Benefits of Universally Designed Assessments:
- Assessments become more accurate measures of intended learning outcomes
- Assessment is inclusive and transparent, so students have equitable opportunities to demonstrate their learning.
- Students are provided with equivalent rather than identical opportunities to demonstrate their learning
- Validity and reliability of the measurement remain intact
- Develops student’s ability to learn effectively and prepares students to be self-directed, reflective, and engaged learners
- Need for formal exam accommodations by students with access needs is diminished
This chapter leads you through the following steps for applying UDL to assessments:
- Clearly define learning outcomes
- Create an assessment plan
- Develop strategies for engaging variable learners in assessments
- Create accessible assessments
- Design rubrics with transparent criteria
The following short video from CAST offers an introduction to UDL and Assessment.
By the end of this chapter, you should be able to:
- Separate means of achieving from learning outcomes.
- Apply strategies for engaging diverse students in assessments.
- Apply strategies for incorporating multiple means of representation in assessments.
- Apply strategies for incorporating multiple means of action & expression in assessments.

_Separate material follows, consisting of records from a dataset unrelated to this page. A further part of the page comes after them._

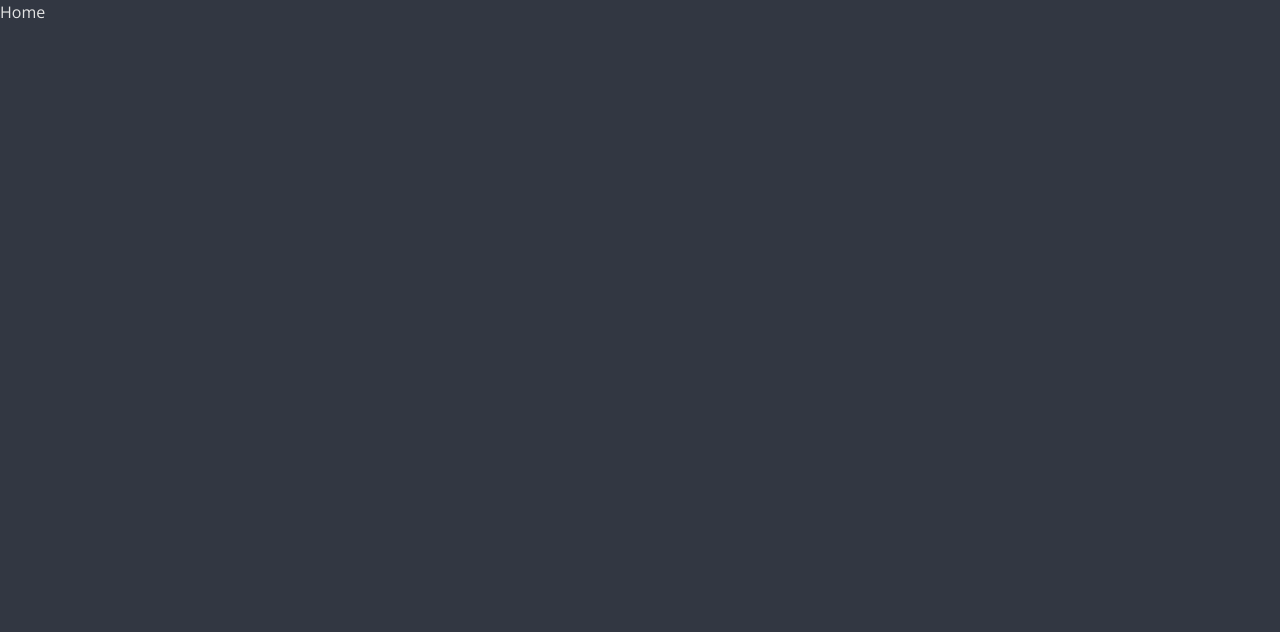
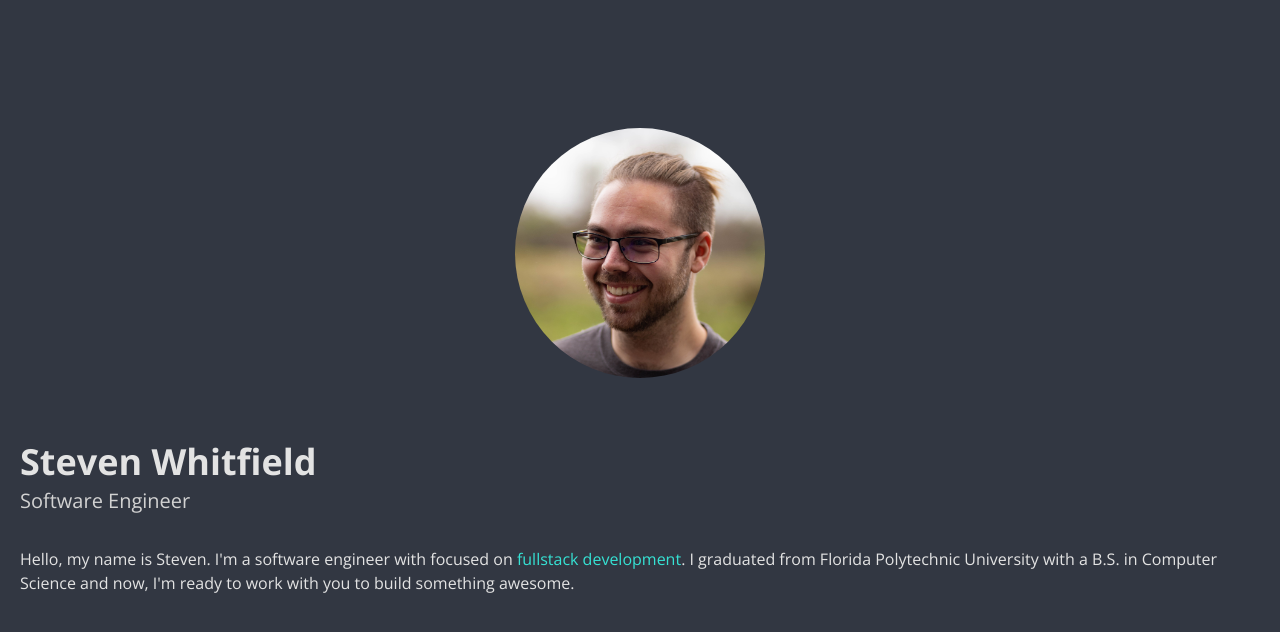
Before and after one commit to stevmwhitfield/stevenwhitfield.dev.old2, a Next.js app: page / in a window 1280 px wide. Shown: the top 632 px of the page. Built offline with nearby package versions, Linux system fonts and the light colour scheme.

Commit message:
Build body of home page

```diff
--- a/app/page.tsx
+++ b/app/page.tsx
@@ -1,3 +1,25 @@
+import Image from "next/image";
+
 export default () => {
-  return <h1>Home</h1>;
+  return (
+    <div className="w-full min-h-screen max-h-full flex flex-col px-5 pt-32">
+      <Image
+        src="/StevenWhitfield.jpg"
+        alt=""
+        width="250"
+        height="250"
+        className="rounded-full self-center mb-7"
+      />
+      <h1 className="font-bold text-4xl pt-[1em]">Steven Whitfield</h1>
+      <h2 className="text-textSecondary text-xl pt-[0.25em]">
+        Software Engineer
+      </h2>
+      <p className="pt-8">
+        Hello, my name is Steven. I'm a software engineer with focused on{" "}
+        <span className="text-green">fullstack development</span>. I graduated
+        from Florida Polytechnic University with a B.S. in Computer Science and
+        now, I'm ready to work with you to build something awesome.
+      </p>
+    </div>
+  );
 };
--- a/styles/globals.css
+++ b/styles/globals.css
@@ -6,7 +6,8 @@
 
 :root {
   --color-background: #323742;
-  --color-text: #e3e3e3;
+  --color-text-primary: #e3e3e3;
+  --color-text-secondary: #d2d2d2;
   --color-green: #36e2d4;
 }
 
@@ -15,6 +16,7 @@ body {
   padding: 0;
   margin: 0;
   scroll-behavior: smooth;
+  line-height: 1.5;
 }
 
 a {
@@ -31,7 +33,7 @@ a {
     color-scheme: dark;
   }
   body {
-    color: var(--color-text);
+    color: var(--color-text-primary);
     background: var(--color-background);
   }
 }
@@ -42,7 +44,7 @@ a {
     color-scheme: dark;
   }
   body {
-    color: var(--color-text);
+    color: var(--color-text-primary);
     background: var(--color-background);
   }
 }
--- a/tailwind.config.js
+++ b/tailwind.config.js
@@ -10,7 +10,8 @@ module.exports = {
     colors: {
       transparent: "transparent",
       background: "#323742",
-      text: "#e3e3e3",
+      textPrimary: "#e3e3e3",
+      textSecondary: "#d2d2d2",
       green: "#36e2d4",
     },
     fontFamily: {
```
Also changed, not shown: public/StevenWhitfield.jpg (added).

Principles that inform accessible pedagogy and establish a framework for course planning and learning experiences. They are: 1. Multiple means of engagement, 2. Multiple means of representation, 3. Multiple means of action and expression.